By John Gruber
Black hole takes your money.
MailChimp makes you money.
After chewing it over all day, I’ve concluded that Amazon’s Kindle is going to flop. Or at least I hope it does.
What it comes down to is that when you purchase books in Kindle’s e-book format, they’re wrapped in DRM and are in a format that no other software can read. There are no provisions for sharing books even with other Kindle owners, let alone with everyone.
Barring physical catastrophe, I expect that the real books I own — the ones printed on paper — will remain in good condition long after I am dead.1 With digital Kindle books, I’m not even sure they’ll be available 10 years from now. They’re only useful so long as you own Kindle-compatible hardware. What happens to these e-books if Amazon, having lost money on the endeavor, stops producing Kindle readers a few years from now? What are the odds that these files will be readable 50 years from now?
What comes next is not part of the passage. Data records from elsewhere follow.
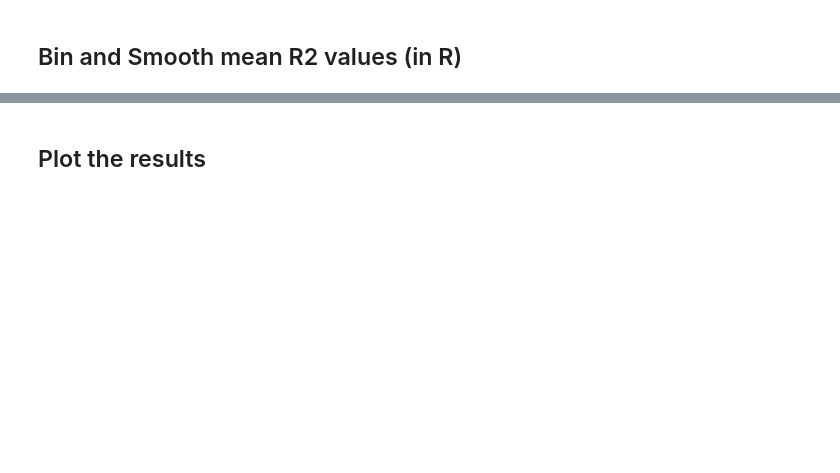
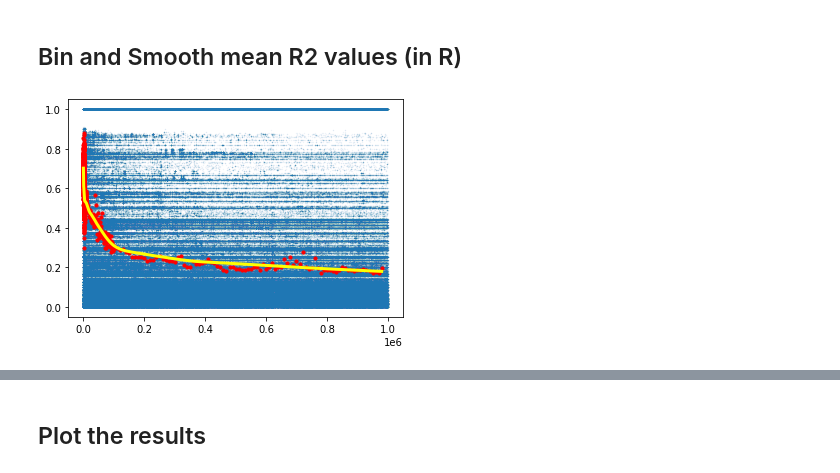
Before and after one commit to nealplatt/sch_man_nwinvasion, a Jupyter notebook: notebooks/linkage_disequilibrium.ipynb, the cells around one changed output, grey strips where cells are left out. Drawn from its saved outputs; the diff is of its cells as text; code cells hidden in the pictures; blank space fills up the shorter version.

Commit message:
exploring ld data

```diff
--- a/notebooks/linkage_disequilibrium.ipynb
+++ b/notebooks/linkage_disequilibrium.ipynb
@@ -121,0 +185,24 @@ for pop in ["senegal", "niger", "brazil", "tanzania"]:
+# %%
+n, bin_edges, binnumber=stats.binned_statistic(dists["niger"], r2s["niger"], statistic='mean', bins=bins)
+
+plt.scatter(dists["niger"], r2s["niger"], s=0.1, alpha=0.1, label="raw data")
+plt.scatter(df["distance_bin"], df["niger"], s=10, c="red", label="mean-binned")
+
+    #smooth
+l=lowess(df["niger"], df["distance_bin"], frac=0.05)
+xl=l[:,0]
+yl=l[:,1]
+#plt.plot(xl, yl, label="Loess smoothed", linewidth=3, c='yellow')
+
+l=lowess(df["niger"], df["distance_bin"], frac=0.5)
+xl=l[:,0]
+yl=l[:,1]
+plt.plot(xl, yl, label="Loess smoothed", linewidth=3, c='yellow')
+
+#plt.xlim(0,1_000)
+
+#plt.legend()
+plt.show()
+plt.close()
+# %% [output]
+[figure, added]
```
Also changed, not shown: parts of 35 cells of this notebook.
With DRM-protected audio from iTunes, there’s a reasonable out: You can burn your audio to DRM-free AIFF files on CD. You can also share Apple’s DRM-protected audio and video with a limited number of family and friends. With DRM-protected Kindle books, you’re stuck. The only way to lend a friend a Kindle book is to lend them your Kindle reader. “Unshareable books” sounds downright oppressive to my ears.
Admittedly, it’s not like Amazon could do Kindle without DRM. Major publishing houses almost certainly would be unwilling to permit Amazon to sell e-books sans DRM, in the same way that music labels were originally unwilling to sell DRM-free music. But so why not bundle the Kindle e-books with the good old-fashioned shareable, preservable, paper books? Change the pitch from “buy digital e-books instead of paper books” to “get a digital Kindle e-book with each paper book you buy from Amazon”.
(As I suggested earlier, if Amazon really wanted to get aggressive, they could offer to Kindle owners not just digital versions of each book they buy from Amazon going forward, but also digital versions of each book they’ve already bought from Amazon.)
With iPods, while the iTunes Store is the only source for DRM-protected content that iPods support, you can easily fill your iPod with any popular non-DRM audio format other than WMA. Kindle supports a few other formats than its proprietary .azw, but the only way to use it for its main purpose — as a digital reader for popular mainstream books — is via its own proprietary DRM-protected format. I.e., Kindle actually is what ignorant critics have claimed regarding the iPod: a device designed to lock you in to a single provider of both hardware and digital content. You can easily and happily use an iPod without ever buying anything from the iTunes Store; without Amazon’s DRM-protected content, a Kindle is the world’s worst handheld computer.
With video, of course, we’re all screwed, in that every legal source for mainstream content attempts to lock you in. DVDs, unlike CDs, can’t legally be ripped to digital files for your own personal use. (If iTunes could just rip movies from DVDs like it rips songs from CDs, Apple would be selling a hell of a lot more Apple TVs.) That (a) the iTunes Store sells far less video than audio content, and (b) iTunes’s video DRM is more restrictive than its audio DRM, is not a coincidence. What they do sell, I think, are iTunes TV shows, because TV shows are ephemeral, and at just $2 a pop, it doesn’t seem like as much of a rip (compared to iTunes’s movies) that you’ll never be able to play the video on non-Apple hardware. If iTunes is ever going to be successful as a purveyor of movies, it’ll be through rentals, not sales.
So the Kindle proposition is this: You pay for downloadable books that can’t be printed, can’t be shared, and can’t be displayed on any device other than Amazon’s own $400 reader — and whether they’re readable at all in the future is solely at Amazon’s discretion. That’s no way to build a library.
“If you would know how a man treats his wife and his children, see how he treats his books.” —Ralph Waldo Emerson ↩︎